What is needed → Each entry below is to be duplicated verbatim.

Front-end code change data →
----------
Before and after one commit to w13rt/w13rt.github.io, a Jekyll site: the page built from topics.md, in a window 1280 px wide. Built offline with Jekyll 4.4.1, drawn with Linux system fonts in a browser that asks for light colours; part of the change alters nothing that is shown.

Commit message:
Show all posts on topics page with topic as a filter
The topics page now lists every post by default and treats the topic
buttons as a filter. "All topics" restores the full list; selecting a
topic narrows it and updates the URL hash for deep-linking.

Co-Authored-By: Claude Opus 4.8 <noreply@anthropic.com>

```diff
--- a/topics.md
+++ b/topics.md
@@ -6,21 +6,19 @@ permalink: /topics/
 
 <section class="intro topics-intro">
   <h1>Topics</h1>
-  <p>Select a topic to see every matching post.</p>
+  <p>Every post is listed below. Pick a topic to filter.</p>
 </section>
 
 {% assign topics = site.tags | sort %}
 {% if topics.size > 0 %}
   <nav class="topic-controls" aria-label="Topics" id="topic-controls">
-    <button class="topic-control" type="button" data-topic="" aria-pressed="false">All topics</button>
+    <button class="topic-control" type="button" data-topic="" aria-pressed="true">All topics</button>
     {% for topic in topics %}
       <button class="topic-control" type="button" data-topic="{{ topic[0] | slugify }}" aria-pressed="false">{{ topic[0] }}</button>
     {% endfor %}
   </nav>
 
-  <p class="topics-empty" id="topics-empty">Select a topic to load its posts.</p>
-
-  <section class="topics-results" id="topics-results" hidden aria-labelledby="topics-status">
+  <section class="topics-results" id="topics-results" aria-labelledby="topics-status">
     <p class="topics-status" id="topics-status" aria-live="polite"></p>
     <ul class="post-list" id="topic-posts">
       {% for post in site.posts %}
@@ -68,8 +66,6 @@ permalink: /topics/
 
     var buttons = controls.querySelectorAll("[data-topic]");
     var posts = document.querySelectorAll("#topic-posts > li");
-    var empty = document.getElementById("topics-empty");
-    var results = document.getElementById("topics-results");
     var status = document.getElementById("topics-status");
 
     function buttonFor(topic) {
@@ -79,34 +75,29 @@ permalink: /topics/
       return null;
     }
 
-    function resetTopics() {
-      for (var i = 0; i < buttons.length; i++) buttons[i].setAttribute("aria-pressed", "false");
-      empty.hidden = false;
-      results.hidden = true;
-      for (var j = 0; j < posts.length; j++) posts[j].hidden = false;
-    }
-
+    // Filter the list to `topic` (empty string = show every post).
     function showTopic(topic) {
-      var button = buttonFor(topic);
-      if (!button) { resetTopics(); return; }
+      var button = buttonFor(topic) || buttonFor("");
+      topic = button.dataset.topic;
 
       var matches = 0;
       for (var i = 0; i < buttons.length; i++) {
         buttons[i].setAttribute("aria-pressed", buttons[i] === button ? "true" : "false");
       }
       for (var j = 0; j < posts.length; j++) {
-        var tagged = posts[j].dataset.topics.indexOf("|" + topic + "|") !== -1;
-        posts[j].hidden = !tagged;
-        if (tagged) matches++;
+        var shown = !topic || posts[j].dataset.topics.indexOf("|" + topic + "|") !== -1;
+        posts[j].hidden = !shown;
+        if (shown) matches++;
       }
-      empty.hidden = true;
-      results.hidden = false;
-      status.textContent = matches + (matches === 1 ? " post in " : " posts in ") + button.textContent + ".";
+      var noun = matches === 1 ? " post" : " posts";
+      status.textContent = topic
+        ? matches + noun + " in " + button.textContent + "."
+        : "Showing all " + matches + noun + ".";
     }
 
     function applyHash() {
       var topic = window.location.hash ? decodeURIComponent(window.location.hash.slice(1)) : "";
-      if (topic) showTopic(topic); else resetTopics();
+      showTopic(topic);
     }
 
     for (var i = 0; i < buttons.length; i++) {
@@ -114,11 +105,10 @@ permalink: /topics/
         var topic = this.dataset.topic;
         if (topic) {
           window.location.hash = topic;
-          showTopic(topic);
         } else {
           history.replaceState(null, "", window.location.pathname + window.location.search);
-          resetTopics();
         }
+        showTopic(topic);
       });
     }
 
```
----------
Output of the exercise →
Before and after one commit to w13rt/w13rt.github.io, a Jekyll site: the page built from topics.md, in a window 1280 px wide. Built offline with Jekyll 4.4.1, drawn with Linux system fonts in a browser that asks for light colours; part of the change alters nothing that is shown.

Commit message:
Show all posts on topics page with topic as a filter
The topics page now lists every post by default and treats the topic
buttons as a filter. "All topics" restores the full list; selecting a
topic narrows it and updates the URL hash for deep-linking.

Co-Authored-By: Claude Opus 4.8 <noreply@anthropic.com>

```diff
--- a/topics.md
+++ b/topics.md
@@ -6,21 +6,19 @@ permalink: /topics/
 
 <section class="intro topics-intro">
   <h1>Topics</h1>
-  <p>Select a topic to see every matching post.</p>
+  <p>Every post is listed below. Pick a topic to filter.</p>
 </section>
 
 {% assign topics = site.tags | sort %}
 {% if topics.size > 0 %}
   <nav class="topic-controls" aria-label="Topics" id="topic-controls">
-    <button class="topic-control" type="button" data-topic="" aria-pressed="false">All topics</button>
+    <button class="topic-control" type="button" data-topic="" aria-pressed="true">All topics</button>
     {% for topic in topics %}
       <button class="topic-control" type="button" data-topic="{{ topic[0] | slugify }}" aria-pressed="false">{{ topic[0] }}</button>
     {% endfor %}
   </nav>
 
-  <p class="topics-empty" id="topics-empty">Select a topic to load its posts.</p>
-
-  <section class="topics-results" id="topics-results" hidden aria-labelledby="topics-status">
+  <section class="topics-results" id="topics-results" aria-labelledby="topics-status">
     <p class="topics-status" id="topics-status" aria-live="polite"></p>
     <ul class="post-list" id="topic-posts">
       {% for post in site.posts %}
@@ -68,8 +66,6 @@ permalink: /topics/
 
     var buttons = controls.querySelectorAll("[data-topic]");
     var posts = document.querySelectorAll("#topic-posts > li");
-    var empty = document.getElementById("topics-empty");
-    var results = document.getElementById("topics-results");
     var status = document.getElementById("topics-status");
 
     function buttonFor(topic) {
@@ -79,34 +75,29 @@ permalink: /topics/
       return null;
     }
 
-    function resetTopics() {
-      for (var i = 0; i < buttons.length; i++) buttons[i].setAttribute("aria-pressed", "false");
-      empty.hidden = false;
-      results.hidden = true;
-      for (var j = 0; j < posts.length; j++) posts[j].hidden = false;
-    }
-
+    // Filter the list to `topic` (empty string = show every post).
     function showTopic(topic) {
-      var button = buttonFor(topic);
-      if (!button) { resetTopics(); return; }
+      var button = buttonFor(topic) || buttonFor("");
+      topic = button.dataset.topic;
 
       var matches = 0;
       for (var i = 0; i < buttons.length; i++) {
         buttons[i].setAttribute("aria-pressed", buttons[i] === button ? "true" : "false");
       }
       for (var j = 0; j < posts.length; j++) {
-        var tagged = posts[j].dataset.topics.indexOf("|" + topic + "|") !== -1;
-        posts[j].hidden = !tagged;
-        if (tagged) matches++;
+        var shown = !topic || posts[j].dataset.topics.indexOf("|" + topic + "|") !== -1;
+        posts[j].hidden = !shown;
+        if (shown) matches++;
       }
-      empty.hidden = true;
-      results.hidden = false;
-      status.textContent = matches + (matches === 1 ? " post in " : " posts in ") + button.textContent + ".";
+      var noun = matches === 1 ? " post" : " posts";
+      status.textContent = topic
+        ? matches + noun + " in " + button.textContent + "."
+        : "Showing all " + matches + noun + ".";
     }
 
     function applyHash() {
       var topic = window.location.hash ? decodeURIComponent(window.location.hash.slice(1)) : "";
-      if (topic) showTopic(topic); else resetTopics();
+      showTopic(topic);
     }
 
     for (var i = 0; i < buttons.length; i++) {
@@ -114,11 +105,10 @@ permalink: /topics/
         var topic = this.dataset.topic;
         if (topic) {
           window.location.hash = topic;
-          showTopic(topic);
         } else {
           history.replaceState(null, "", window.location.pathname + window.location.search);
-          resetTopics();
         }
+        showTopic(topic);
       });
     }
 
```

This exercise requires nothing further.